▶ **Edit difference data**:
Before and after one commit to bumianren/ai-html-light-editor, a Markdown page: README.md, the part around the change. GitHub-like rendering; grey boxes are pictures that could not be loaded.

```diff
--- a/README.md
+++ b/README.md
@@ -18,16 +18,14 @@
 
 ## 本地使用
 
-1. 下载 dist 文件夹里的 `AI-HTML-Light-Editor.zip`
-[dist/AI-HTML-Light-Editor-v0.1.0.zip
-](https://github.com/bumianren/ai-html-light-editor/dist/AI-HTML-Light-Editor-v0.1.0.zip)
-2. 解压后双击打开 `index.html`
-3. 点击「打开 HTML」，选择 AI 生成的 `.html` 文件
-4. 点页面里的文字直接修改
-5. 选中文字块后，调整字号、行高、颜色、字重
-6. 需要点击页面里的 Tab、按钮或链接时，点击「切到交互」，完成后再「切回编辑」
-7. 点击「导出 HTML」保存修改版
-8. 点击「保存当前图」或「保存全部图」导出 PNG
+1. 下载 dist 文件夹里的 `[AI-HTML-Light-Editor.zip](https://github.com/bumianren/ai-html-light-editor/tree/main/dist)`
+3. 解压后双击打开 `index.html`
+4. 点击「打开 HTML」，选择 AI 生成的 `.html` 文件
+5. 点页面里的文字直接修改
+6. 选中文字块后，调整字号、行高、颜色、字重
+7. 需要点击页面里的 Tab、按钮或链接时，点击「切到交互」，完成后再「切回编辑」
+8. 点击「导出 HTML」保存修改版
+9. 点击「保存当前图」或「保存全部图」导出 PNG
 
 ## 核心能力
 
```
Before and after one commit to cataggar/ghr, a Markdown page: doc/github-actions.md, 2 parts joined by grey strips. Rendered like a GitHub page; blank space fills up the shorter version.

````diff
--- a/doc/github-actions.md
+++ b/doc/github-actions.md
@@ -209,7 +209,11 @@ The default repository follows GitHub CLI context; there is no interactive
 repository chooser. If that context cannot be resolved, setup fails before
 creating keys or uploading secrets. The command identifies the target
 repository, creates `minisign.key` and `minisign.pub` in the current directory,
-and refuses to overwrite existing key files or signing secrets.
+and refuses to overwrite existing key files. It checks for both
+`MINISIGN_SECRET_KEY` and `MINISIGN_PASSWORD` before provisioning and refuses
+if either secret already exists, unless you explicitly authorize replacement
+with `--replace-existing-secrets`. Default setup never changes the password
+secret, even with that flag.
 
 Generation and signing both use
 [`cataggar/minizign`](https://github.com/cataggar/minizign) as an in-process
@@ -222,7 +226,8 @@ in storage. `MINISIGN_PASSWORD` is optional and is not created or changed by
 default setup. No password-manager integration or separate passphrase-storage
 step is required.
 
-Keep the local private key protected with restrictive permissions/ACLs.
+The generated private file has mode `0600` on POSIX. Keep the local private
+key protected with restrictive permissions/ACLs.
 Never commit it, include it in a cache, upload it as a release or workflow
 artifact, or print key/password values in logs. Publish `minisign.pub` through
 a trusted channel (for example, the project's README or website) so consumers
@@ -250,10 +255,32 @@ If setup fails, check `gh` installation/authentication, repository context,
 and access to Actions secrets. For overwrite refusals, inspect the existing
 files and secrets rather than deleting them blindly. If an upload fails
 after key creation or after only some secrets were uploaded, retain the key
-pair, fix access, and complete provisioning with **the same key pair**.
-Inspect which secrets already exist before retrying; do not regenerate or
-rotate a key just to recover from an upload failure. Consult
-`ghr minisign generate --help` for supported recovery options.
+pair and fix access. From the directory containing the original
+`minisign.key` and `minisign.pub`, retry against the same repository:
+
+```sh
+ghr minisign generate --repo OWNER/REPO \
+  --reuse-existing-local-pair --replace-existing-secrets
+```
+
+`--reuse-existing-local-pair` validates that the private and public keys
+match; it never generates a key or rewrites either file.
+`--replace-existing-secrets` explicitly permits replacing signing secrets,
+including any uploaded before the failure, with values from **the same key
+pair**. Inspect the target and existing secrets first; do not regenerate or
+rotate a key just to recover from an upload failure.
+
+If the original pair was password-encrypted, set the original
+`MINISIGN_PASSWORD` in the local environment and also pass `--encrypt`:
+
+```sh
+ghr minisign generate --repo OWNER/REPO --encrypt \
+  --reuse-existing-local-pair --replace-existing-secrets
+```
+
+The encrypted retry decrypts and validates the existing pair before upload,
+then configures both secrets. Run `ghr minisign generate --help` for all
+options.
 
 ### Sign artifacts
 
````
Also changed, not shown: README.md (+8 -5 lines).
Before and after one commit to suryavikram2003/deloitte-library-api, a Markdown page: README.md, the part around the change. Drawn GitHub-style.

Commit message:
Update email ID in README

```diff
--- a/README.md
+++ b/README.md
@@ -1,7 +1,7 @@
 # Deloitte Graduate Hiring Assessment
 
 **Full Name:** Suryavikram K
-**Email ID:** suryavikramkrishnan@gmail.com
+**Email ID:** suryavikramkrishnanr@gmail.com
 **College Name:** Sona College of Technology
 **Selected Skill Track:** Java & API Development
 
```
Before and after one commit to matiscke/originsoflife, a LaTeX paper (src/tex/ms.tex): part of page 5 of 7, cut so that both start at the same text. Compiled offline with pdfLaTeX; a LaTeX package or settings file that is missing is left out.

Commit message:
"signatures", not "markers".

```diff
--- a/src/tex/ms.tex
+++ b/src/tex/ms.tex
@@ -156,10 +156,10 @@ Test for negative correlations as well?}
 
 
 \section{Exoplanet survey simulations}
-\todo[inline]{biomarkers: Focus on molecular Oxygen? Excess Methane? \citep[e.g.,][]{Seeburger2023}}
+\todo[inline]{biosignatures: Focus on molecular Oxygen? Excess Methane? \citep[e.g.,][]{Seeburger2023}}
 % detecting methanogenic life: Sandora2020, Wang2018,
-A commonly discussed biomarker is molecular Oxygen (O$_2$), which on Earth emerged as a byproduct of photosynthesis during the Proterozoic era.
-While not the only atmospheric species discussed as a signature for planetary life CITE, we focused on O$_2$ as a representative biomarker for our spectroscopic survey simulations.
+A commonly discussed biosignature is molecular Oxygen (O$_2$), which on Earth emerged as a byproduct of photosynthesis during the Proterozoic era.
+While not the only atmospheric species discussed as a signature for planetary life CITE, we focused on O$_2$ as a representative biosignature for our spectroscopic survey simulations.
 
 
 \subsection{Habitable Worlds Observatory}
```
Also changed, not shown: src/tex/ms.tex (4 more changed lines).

▶ **Exercise**:
With "pair" as the string to look for, count the matching lines above and give the number by itself.

▶ **Written solution**:
8